Two years on from his breakthrough album 'In Between Dreams', Jack Johnson, that purveyor of positive vibes and sun-soaked melodies, returns with 'Sleep Through the Static'. In what is his fourth offering, the Hawaiian singer-songwriter sticks to the same formula which characterised his previous three efforts.
For fans of his, this isn't necessarily a bad thing. On his day, Johnson can write four-minute folk/pop songs as perfect as any songwriter you're likely to find. Warm acoustic guitar, funky bass-lines and the odd bit of reggae, combined with an uncanny ear for melody, are all staple ingredients of his songs and more often than not he hits the right notes.
'If I Had Eyes' is the first single to come from the album and ticks all the above boxes, a laidback, infectious number about losing that girl and not knowing if you'll win her back.
His pared down, one-man-and-a-guitar songs are some of the best on the album. 'Angel' and in particular 'Same Girl', with its irresistible hook of a chorus, is one of the best he's ever written.
However, although Johnson's tried and tested formula isn't a bad thing, it can be too much of a good thing. Too many times there's a sense that we've been here before.

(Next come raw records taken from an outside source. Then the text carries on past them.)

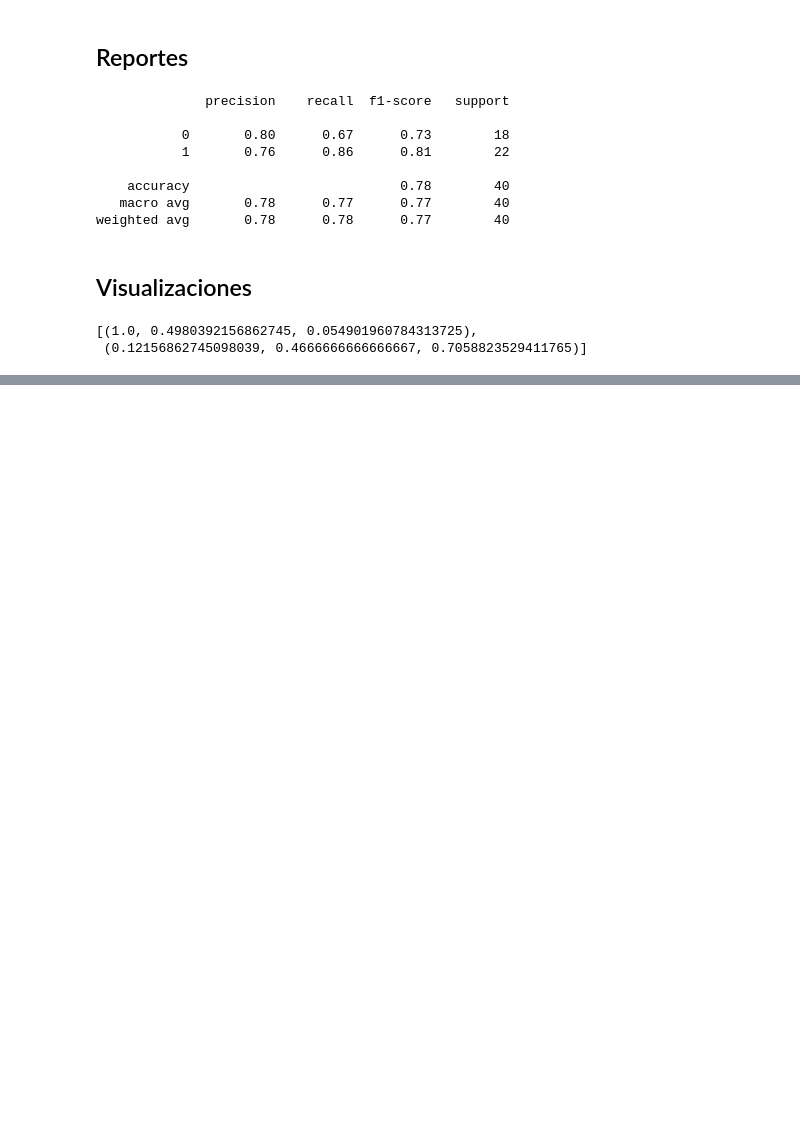
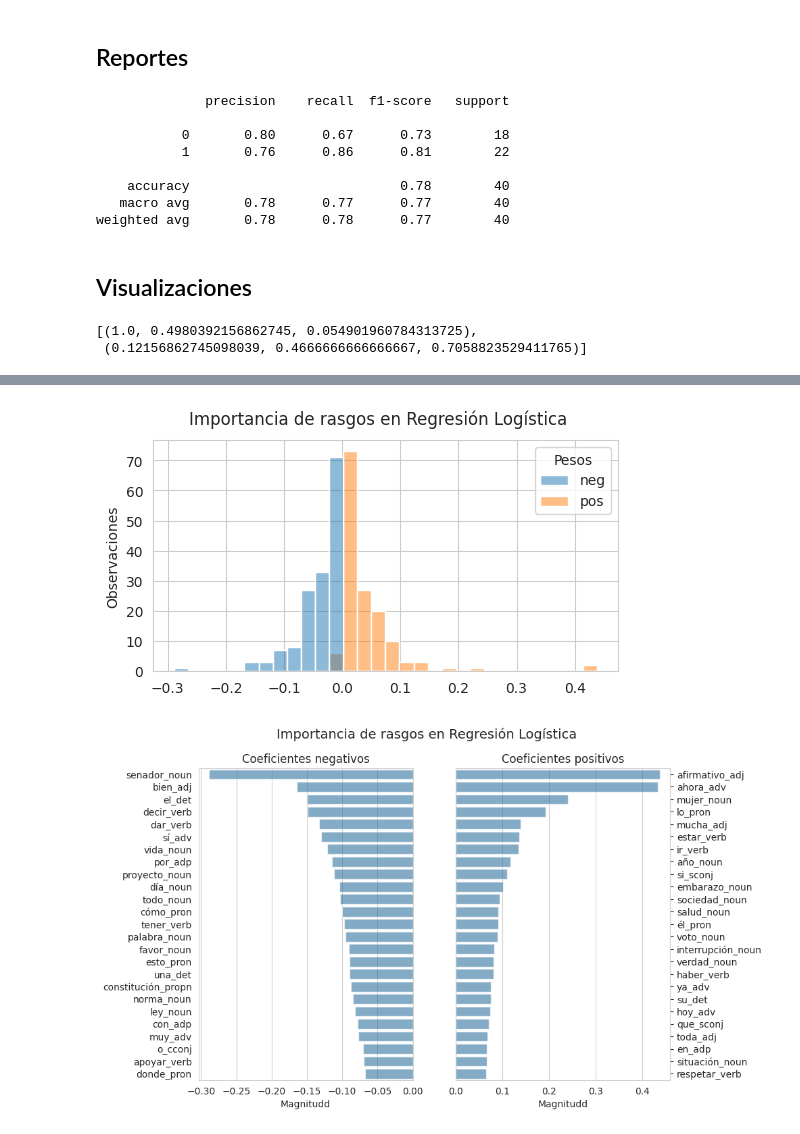
Before and after one commit to macfernandez/eddc-specialization-project, a Jupyter notebook: notebooks/06-model-training.ipynb, the cells around one changed output, grey strips where cells are left out. Drawn from its saved outputs; the diff is of its cells as text; code cells hidden in the pictures; blank space fills up the shorter version.

```diff
--- a/notebooks/06-model-training.ipynb
+++ b/notebooks/06-model-training.ipynb
@@ -372,0 +433,19 @@ plot_confusion_matrix(cm, title="Regresión Logística")
+# %%
+weights = (pd.DataFrame({
+    "word": model.steps[0][1].vocabulary,
+    "coef": model.steps[1][1].coef_[0]
+}))
+# %%
+plot_lr_weights(
+    weights,
+    title=f"Importancia de rasgos en Regresión Logística",
+    file_name=f"lr_feature_importance_{key}"
+)
+plot_lr_weights_barplot(
+    weights,
+    title=f"Importancia de rasgos en Regresión Logística",
+    file_name=f"lr_feature_importance_barplot_{key}"
+)
+# %% [output]
+[figure, added]
+[figure, added]
```
Also changed, not shown: parts of 12 cells of this notebook, 6 other files.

The album's title-track, for example, both in melody and lyrics, is almost a clone of 'Inaudible Melodies', the first song from his debut 'Brushfire Fairytales'.
The second half of 'Sleep Through the Static' has a darker lean to it, but with no real instrumental or tempo change the differences tend to go unnoticed.
But in the end these shortcomings are just minor grumbles.
Johnson probably knows he'll never make an 'In Rainbows' or 'Blonde on Blonde'. You get the feeling he doesn't seem to mind. Anyone who buys this record looking to escape a rainy Irish afternoon and go somewhere sunnier won't mind either.